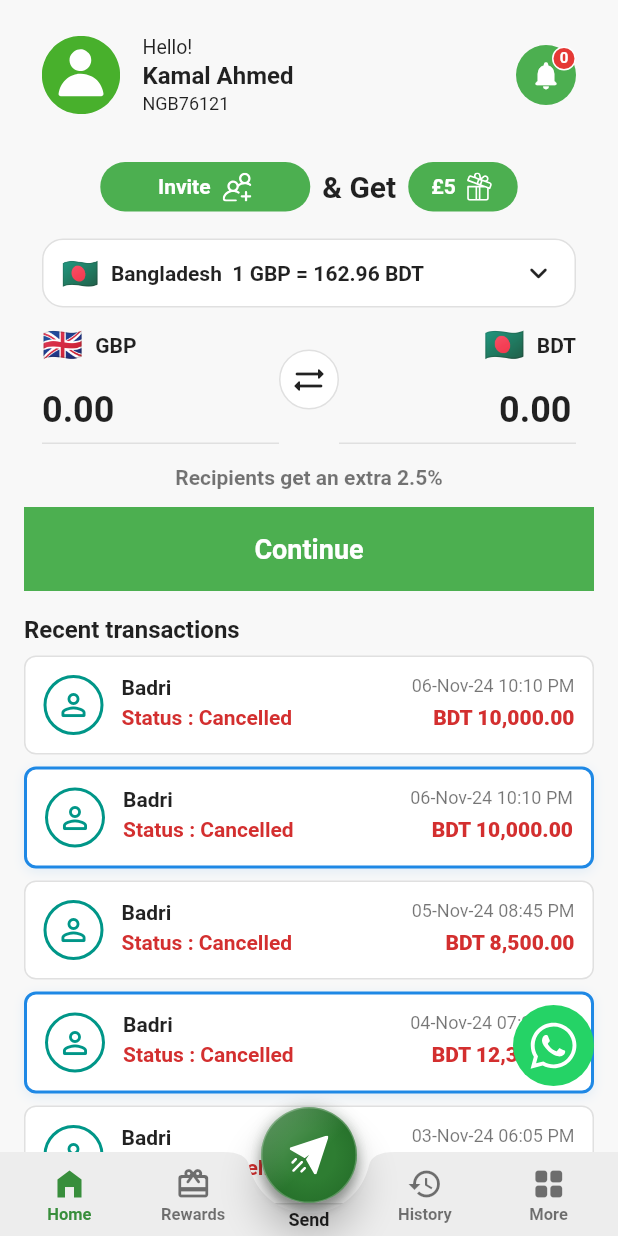
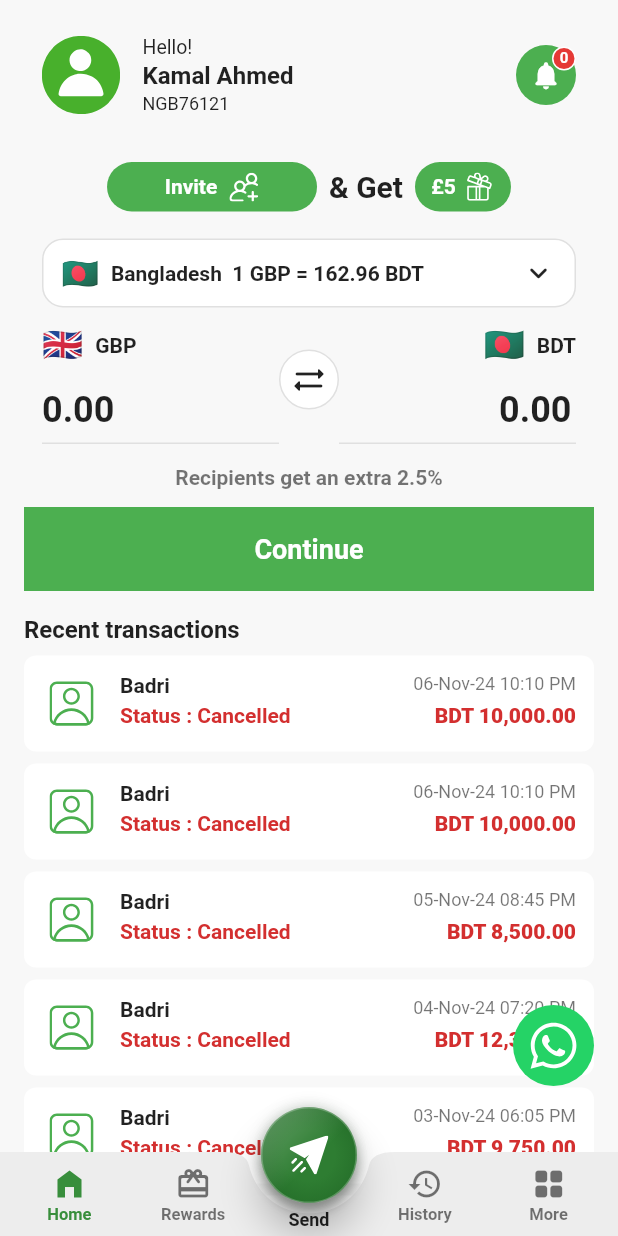
Before and after one commit to RkTushar/nec_app, a Flutter app: the HomeScreen screen opened directly, on a phone screen of 412 x 824 dp. Run offline on Flutter 3.47's test engine with Material 3 defaults, Android fonts, the phone set to English and light mode, and no system bars; our stand-ins replace flutter_svg.

Commit message:
invite button fix

```diff
--- a/nec_app/lib/screens/auth/auth_choose.dart
+++ b/nec_app/lib/screens/auth/auth_choose.dart
@@ -1,4 +1,5 @@
 import 'package:flutter/material.dart';
+import 'package:flutter_svg/flutter_svg.dart';
 import 'signup_screen_1.dart';
 import 'login_screen.dart';
 import 'package:nec_app/widgets/cards/common_card.dart'; // Import the new CommonCard widget
@@ -54,7 +55,7 @@ class AuthChoose extends StatelessWidget {
     return Column(
       children: [
         // The logo is now the only widget in the header column.
-        Image.asset('assets/images/logo.png', height: 100, width: 200),
+        SvgPicture.asset('assets/images/logo.svg', height: 100, width: 200),
       ],
     );
   }
--- a/nec_app/lib/screens/homescreen/home_screen.dart
+++ b/nec_app/lib/screens/homescreen/home_screen.dart
@@ -32,7 +32,7 @@ class HomeScreen extends StatelessWidget {
               children: <Widget>[
                 _HeaderCard(primaryGreen: primaryGreen, notificationCount: 0),
                 const SizedBox(height: 20),
-                _InviteRow(primaryGreen: primaryGreen),
+                _InviteRow(primaryGreen: primaryGreen, currencyCode: initialSenderCurrency),
                 const SizedBox(height: 12),
                 Container(
                   // Remove card look; blend with background (dropdown remains white inside widget)
@@ -62,7 +62,7 @@ class HomeScreen extends StatelessWidget {
                   dateText: '06-Nov-24 10:10 PM',
                   highlighted: false,
                 ),
-                const SizedBox(height: 8),
+
                 TransactionCard(
                   name: 'Badri',
                   statusText: 'Status : Cancelled',
@@ -70,7 +70,7 @@ class HomeScreen extends StatelessWidget {
                   dateText: '06-Nov-24 10:10 PM',
                   highlighted: true,
                 ),
-                const SizedBox(height: 8),
+
                 TransactionCard(
                   name: 'Badri',
                   statusText: 'Status : Cancelled',
@@ -78,7 +78,7 @@ class HomeScreen extends StatelessWidget {
                   dateText: '05-Nov-24 08:45 PM',
                   highlighted: false,
                 ),
-                const SizedBox(height: 8),
+
                 TransactionCard(
                   name: 'Badri',
                   statusText: 'Status : Cancelled',
@@ -86,7 +86,7 @@ class HomeScreen extends StatelessWidget {
                   dateText: '04-Nov-24 07:20 PM',
                   highlighted: true,
                 ),
-                const SizedBox(height: 8),
+
                 TransactionCard(
                   name: 'Badri',
                   statusText: 'Status : Cancelled',
@@ -94,31 +94,7 @@ class HomeScreen extends StatelessWidget {
                   dateText: '03-Nov-24 06:05 PM',
                   highlighted: false,
                 ),
-                const SizedBox(height: 8),
-                TransactionCard(
-                  name: 'Badri',
-                  statusText: 'Status : Cancelled',
-                  amountText: 'BDT 15,000.00',
-                  dateText: '02-Nov-24 05:30 PM',
-                  highlighted: true,
-                ),
-                const SizedBox(height: 8),
-                TransactionCard(
-                  name: 'Badri',
-                  statusText: 'Status : Cancelled',
-                  amountText: 'BDT 6,420.00',
-                  dateText: '01-Nov-24 04:15 PM',
-                  highlighted: false,
-                ),
-                const SizedBox(height: 8),
-                TransactionCard(
-                  name: 'Badri',
-                  statusText: 'Status : Cancelled',
-                  amountText: 'BDT 11,110.00',
-                  dateText: '31-Oct-24 03:00 PM',
-                  highlighted: true,
-                ),
-                const SizedBox(height: 8),
+
                 TransactionCard(
                   name: 'Badri',
                   statusText: 'Status : Cancelled',
@@ -195,7 +171,8 @@ class _HeaderCard extends StatelessWidget {
 
 class _InviteRow extends StatelessWidget {
   final Color primaryGreen;
-  const _InviteRow({required this.primaryGreen});
+  final String? currencyCode;
+  const _InviteRow({required this.primaryGreen, this.currencyCode});
 
   @override
   Widget build(BuildContext context) {
@@ -214,6 +191,7 @@ class _InviteRow extends StatelessWidget {
           onPressed: () {},
           backgroundColor: primaryGreen,
           foregroundColor: Colors.white,
+          currencyCode: currencyCode,
         ),
       ],
     );
--- a/nec_app/lib/widgets/buttons/invite/invite_button_2.dart
+++ b/nec_app/lib/widgets/buttons/invite/invite_button_2.dart
@@ -1,26 +1,30 @@
 import 'package:flutter/material.dart';
 import 'package:flutter_svg/flutter_svg.dart';
+import 'package:nec_app/models/country_model.dart';
 
 class InviteButton2 extends StatelessWidget {
   final VoidCallback? onPressed;
   final Color? backgroundColor;
   final Color? foregroundColor;
+  final String? currencyCode; // ISO 4217 code e.g. GBP, USD
 
   const InviteButton2({
     super.key,
     this.onPressed,
     this.backgroundColor,
     this.foregroundColor,
+    this.currencyCode,
   });
 
   @override
   Widget build(BuildContext context) {
     final Color resolvedBackground = backgroundColor ?? Theme.of(context).colorScheme.primary;
     final Color resolvedForeground = foregroundColor ?? Colors.white;
+    final String code = (currencyCode == null || currencyCode!.trim().isEmpty) ? 'GBP' : currencyCode!.toUpperCase();
+    final String symbol = CurrencyRepository.symbol(code);
 
     return SizedBox(
       height: 33,
-      width: 73,
       child: TextButton(
         onPressed: onPressed,
         style: TextButton.styleFrom(
@@ -34,9 +38,9 @@ class InviteButton2 extends StatelessWidget {
         child: Row(
           mainAxisAlignment: MainAxisAlignment.center,
           children: <Widget>[
-            const Text(
-              '£5',
-              style: TextStyle(fontWeight: FontWeight.w600),
+            Text(
+              '${symbol}5',
+              style: const TextStyle(fontWeight: FontWeight.w600),
             ),
             const SizedBox(width: 6),
             ColorFiltered(
--- a/nec_app/lib/widgets/cards/transaction_card.dart
+++ b/nec_app/lib/widgets/cards/transaction_card.dart
@@ -1,10 +1,12 @@
 import 'package:flutter/material.dart';
+import 'package:flutter_svg/flutter_svg.dart';
+import 'package:nec_app/theme/theme_data.dart';
 
 /// A reusable TransactionCard widget for displaying transaction information.
 ///
 /// This widget provides a consistent look and feel for transaction cards
 /// with support for highlighting and customizable content.
-class TransactionCard extends StatelessWidget {
+class TransactionCard extends StatefulWidget {
   /// The name of the person involved in the transaction
   final String name;
 
@@ -35,6 +37,15 @@ class TransactionCard extends StatelessWidget {
   /// The color of the avatar icon
   final Color? avatarIconColor;
 
+  /// Whether this card is considered selected by parent
+  final bool selected;
+
+  /// Callback when the card is tapped
+  final VoidCallback? onTap;
+
+  /// Bottom spacing added by default to separate cards
+  final double bottomSpacing;
+
   const TransactionCard({
     super.key,
     required this.name,
@@ -47,45 +58,107 @@ class TransactionCard extends StatelessWidget {
     this.icon,
     this.avatarBorderColor,
     this.avatarIconColor,
+    this.selected = false,
+    this.onTap,
+    this.bottomSpacing = 8.0,
   });
 
   @override
+  State<TransactionCard> createState() => _TransactionCardState();
+}
+
+class _TransactionCardState extends State<TransactionCard> {
+  bool _pressed = false;
+
+  void _setPressed(bool pressed) {
+    if (_pressed == pressed) return;
+    setState(() {
+      _pressed = pressed;
+    });
+  }
+
+  Color _statusColorFor(String statusText) {
+    final String normalized = statusText.toLowerCase();
+    if (normalized.contains('done')) {
+      return AppColors.primary; // primary green
+    }
+    if (normalized.contains('cancel')) {
+      return const Color(0xFFD32F2F); // red
+    }
+    return const Color(0xFFD32F2F); // default red (backwards compatible)
+  }
+
+  @override
   Widget build(BuildContext context) {
-    return Container(
+    // Only show blue outline when the card is actively pressed (tap interaction)
+    final bool isActive = _pressed;
+    final Color borderColor = isActive ? const Color(0xFF1E88E5) : Colors.transparent;
+    final double borderWidth = isActive ? 2.0 : 0.0;
+    final List<BoxShadow>? activeShadow = isActive
+        ? <BoxShadow>[
+            BoxShadow(
+              color: const Color(0xFF1E88E5).withValues(alpha: 0.22),
+              blurRadius: 10,
+              spreadRadius: 0.5,
+              offset: const Offset(0, 3),
+            ),
+          ]
+        : null;
+    final Color resolvedStatusColor = widget.statusColor ?? _statusColorFor(widget.statusText);
+
+    return GestureDetector(
+      onTapDown: (_) => _setPressed(true),
+      // Keep outline through tap; we'll clear it after navigation in onTap
+      onTapUp: (_) {},
+      onTapCancel: () => _setPressed(false),
+      onTap: () async {
+        // Ensure the blue outline is visible briefly before navigating
+        _setPressed(true);
+        await Future.delayed(const Duration(milliseconds: 120));
+        try {
+          widget.onTap?.call();
+        } finally {
+          // Allow a short time for route transition to start, then clear outline
+          await Future.delayed(const Duration(milliseconds: 120));
+          if (mounted) {
+            _setPressed(false);
+          }
+        }
+      },
+      behavior: HitTestBehavior.opaque,
+      child: AnimatedContainer(
+        duration: const Duration(milliseconds: 180),
+        curve: Curves.easeInOut,
+        margin: EdgeInsets.only(bottom: widget.bottomSpacing),
         decoration: BoxDecoration(
           color: Theme.of(context).cardColor,
           borderRadius: BorderRadius.circular(8),
-        border: Border.all(
-          color: highlighted ? const Color(0xFF1E88E5) : Theme.of(context).dividerColor,
-          width: highlighted ? 2 : 1,
-        ),
-        boxShadow: highlighted
-            ? <BoxShadow>[
-                BoxShadow(
-                  color: const Color(0xFF1E88E5).withOpacity(0.1),
-                  blurRadius: 6,
-                  offset: const Offset(0, 2),
-                )
-              ]
-            : null,
+          border: Border.all(color: borderColor, width: borderWidth),
+          boxShadow: activeShadow,
         ),
         padding: const EdgeInsets.all(12),
         child: Row(
           crossAxisAlignment: CrossAxisAlignment.start,
           children: <Widget>[
-          Container(
+            SizedBox(
               width: 40,
               height: 40,
-            decoration: BoxDecoration(
-              borderRadius: BorderRadius.circular(20),
-              border: Border.all(
-                color: avatarBorderColor ?? Colors.teal,
-                width: 2,
+              child: Center(
+                child: widget.icon != null
+                    ? Icon(
+                        widget.icon!,
+                        color: widget.avatarIconColor ?? AppColors.primary,
+                        size: 24,
+                      )
+                    : SvgPicture.asset(
+                        'assets/icons/person_icon.svg',
+                        width: 30,
+                        height: 30,
+                        colorFilter: ColorFilter.mode(
+                          widget.avatarIconColor ?? AppColors.primary,
+                          BlendMode.srcIn,
                         ),
                       ),
-            child: Icon(
-              icon ?? Icons.person_outline_rounded,
-              color: avatarIconColor ?? Colors.teal,
               ),
             ),
             const SizedBox(width: 12),
@@ -94,14 +167,14 @@ class TransactionCard extends StatelessWidget {
                 crossAxisAlignment: CrossAxisAlignment.start,
                 children: <Widget>[
                   Text(
-                  name,
+                    widget.name,
                     style: const TextStyle(fontWeight: FontWeight.w700),
                   ),
                   const SizedBox(height: 4),
                   Text(
-                  statusText,
+                    widget.statusText,
                     style: TextStyle(
-                    color: statusColor ?? const Color(0xFFD32F2F),
+                      color: resolvedStatusColor,
                       fontWeight: FontWeight.w600,
                     ),
                   ),
@@ -112,14 +185,14 @@ class TransactionCard extends StatelessWidget {
               crossAxisAlignment: CrossAxisAlignment.end,
               children: <Widget>[
                 Text(
-                dateText,
+                  widget.dateText,
                   style: Theme.of(context).textTheme.bodySmall?.copyWith(fontSize: 12),
                 ),
                 const SizedBox(height: 6),
                 Text(
-                amountText,
+                  widget.amountText,
                   style: TextStyle(
-                  color: amountColor ?? const Color(0xFFD32F2F),
+                    color: widget.amountColor ?? const Color(0xFFD32F2F),
                     fontWeight: FontWeight.w800,
                   ),
                 ),
@@ -127,6 +200,7 @@ class TransactionCard extends StatelessWidget {
             )
           ],
         ),
+      ),
     );
   }
 }
```
Also changed, not shown: nec_app/assets/icons/person_icon.svg (added), nec_app/assets/images/logo.png (deleted), nec_app/assets/images/logo.svg (added). Lines whose indentation alone changed are shown as unchanged.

++++++++++++++++++++

◆ Exercise objective ◆
Search the entries above for "Offset". Show every line that has it.

◆ Exercise solution ◆
+              offset: const Offset(0, 3),
-                  offset: const Offset(0, 2),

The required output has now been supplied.